In a master's course I took, my group explored Aboriginal literature and the impact of integrating Aboriginal culture into schools. From cultural tolerance to success for Aboriginal students, the impact of integrating Aboriginal literature, art, and heroes into schools is significant. This is an area that I began to feel personally convicted about; do I really focus on bringing Aboriginal culture and literature into my classroom? I like to think that I do, and this is part of the BC curriculum, but I know that I could make a greater effort to add depth and frequency as I explore Aboriginal culture with my class.
Fattylegs by Christy Jordan-Fenton and Margaret Pokiak-Fenton aloud to my class. Fattylegs is the story of a young Inuit girl who lives at a residential school. It promotes awareness of and discussions about residential schools in an age-appropriate manner. My class had many questions about the residential school system. The beautiful artwork throughout the book also provoked many discussions. I was surprised to find out that many students had never heard about residential schools; this made me feel more convicted about increasing my students' awareness of these issues and other social justice issues.
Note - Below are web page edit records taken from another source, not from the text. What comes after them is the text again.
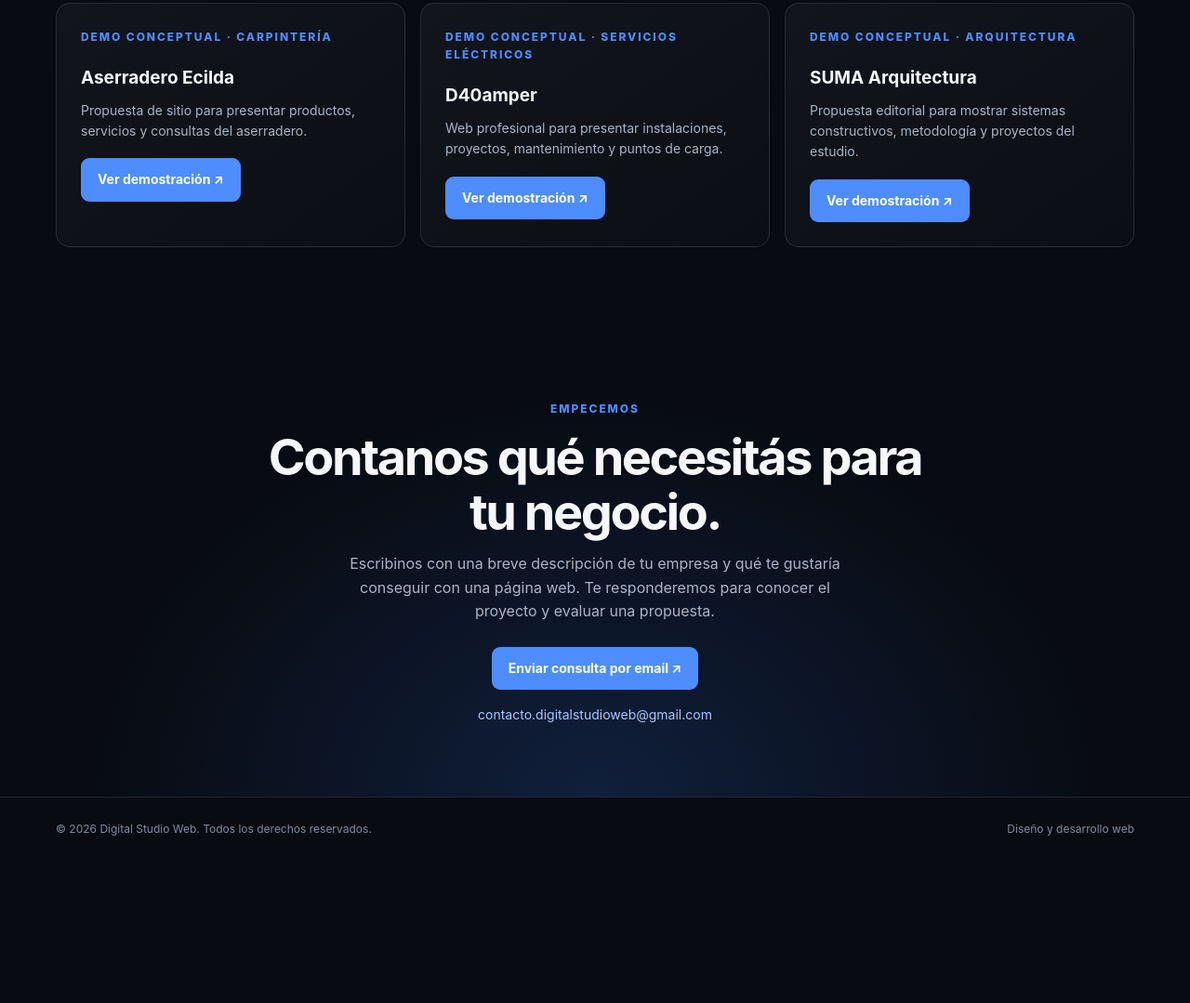
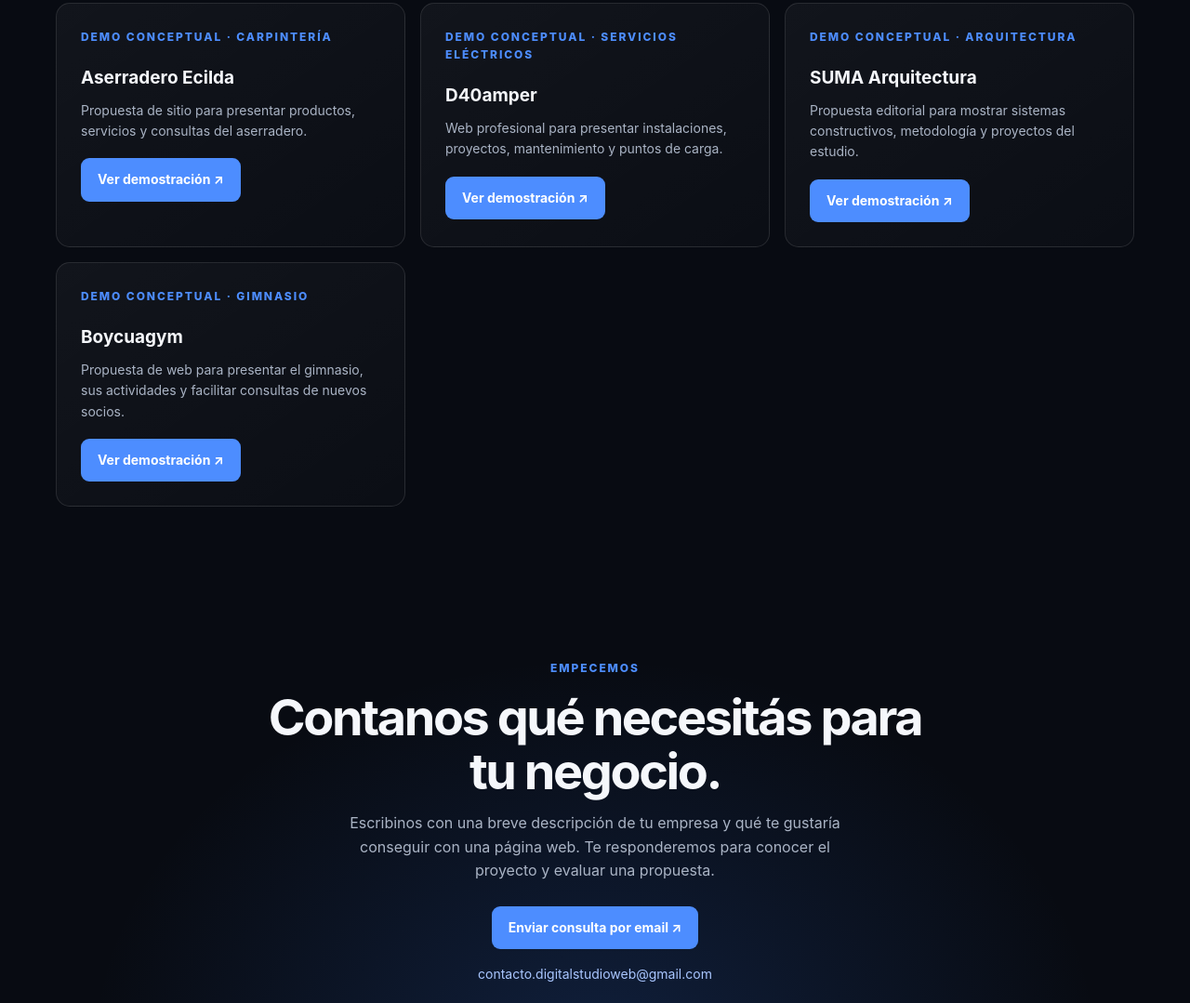
Before and after one commit to Facuk27/Digital-studio-web-, a plain HTML site: page index.html in a window 1280 px wide. Shown: the part 3283-4362 px from the top of the page at 93% size. Before the commit the page ends 4208 px from the top, so only its background shows below. Drawn offline with Linux system fonts and the light colour scheme.

Commit message:
Add Boycuagym concept to portfolio

```diff
--- a/index.html
+++ b/index.html
@@ -46,6 +46,7 @@
       <article class="card"><div class="kicker">Demo conceptual · Carpintería</div><h3>Aserradero Ecilda</h3><p>Propuesta de sitio para presentar productos, servicios y consultas del aserradero.</p><p style="margin-top:18px"><a class="btn" href="aserradero-ecilda-demo.html">Ver demostración ↗</a></p></article>
       <article class="card"><div class="kicker">Demo conceptual · Servicios eléctricos</div><h3>D40amper</h3><p>Web profesional para presentar instalaciones, proyectos, mantenimiento y puntos de carga.</p><p style="margin-top:18px"><a class="btn" href="d40amper-demo.html">Ver demostración ↗</a></p></article>
       <article class="card"><div class="kicker">Demo conceptual · Arquitectura</div><h3>SUMA Arquitectura</h3><p>Propuesta editorial para mostrar sistemas constructivos, metodología y proyectos del estudio.</p><p style="margin-top:18px"><a class="btn" href="suma-arquitectura-demo.html">Ver demostración ↗</a></p></article>
+      <article class="card"><div class="kicker">Demo conceptual · Gimnasio</div><h3>Boycuagym</h3><p>Propuesta de web para presentar el gimnasio, sus actividades y facilitar consultas de nuevos socios.</p><p style="margin-top:18px"><a class="btn" href="boycuagym-demo.html">Ver demostración ↗</a></p></article>
     </div></div></section>
     <section class="contact" id="contacto"><div class="wrap contact-inner"><div class="kicker">Empecemos</div><h2>Contanos qué necesitás para tu negocio.</h2><p>Escribinos con una breve descripción de tu empresa y qué te gustaría conseguir con una página web. Te responderemos para conocer el proyecto y evaluar una propuesta.</p><a class="btn" href="mailto:contacto.digitalstudioweb@gmail.com?subject=Consulta%20sobre%20mi%20p%C3%A1gina%20web">Enviar consulta por email ↗</a><a class="email" href="mailto:contacto.digitalstudioweb@gmail.com">contacto.digitalstudioweb@gmail.com</a></div></section>
   </main>
```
This year, our district's Aboriginal Culture Mentor came into the school to work with our grade 6/7 classes. They really enjoyed exploring Aboriginal painting and the stories behind the animals. I'm looking forward to an upcoming Salish weaving workshop offered by this program, as well. When I mentioned this in my online master's course, many teachers across Canada commented that their districts didn't have programs such as this. I really want to make greater use of these opportunities in the future; we are very fortunate to be in a district which supports Aboriginal education in this way!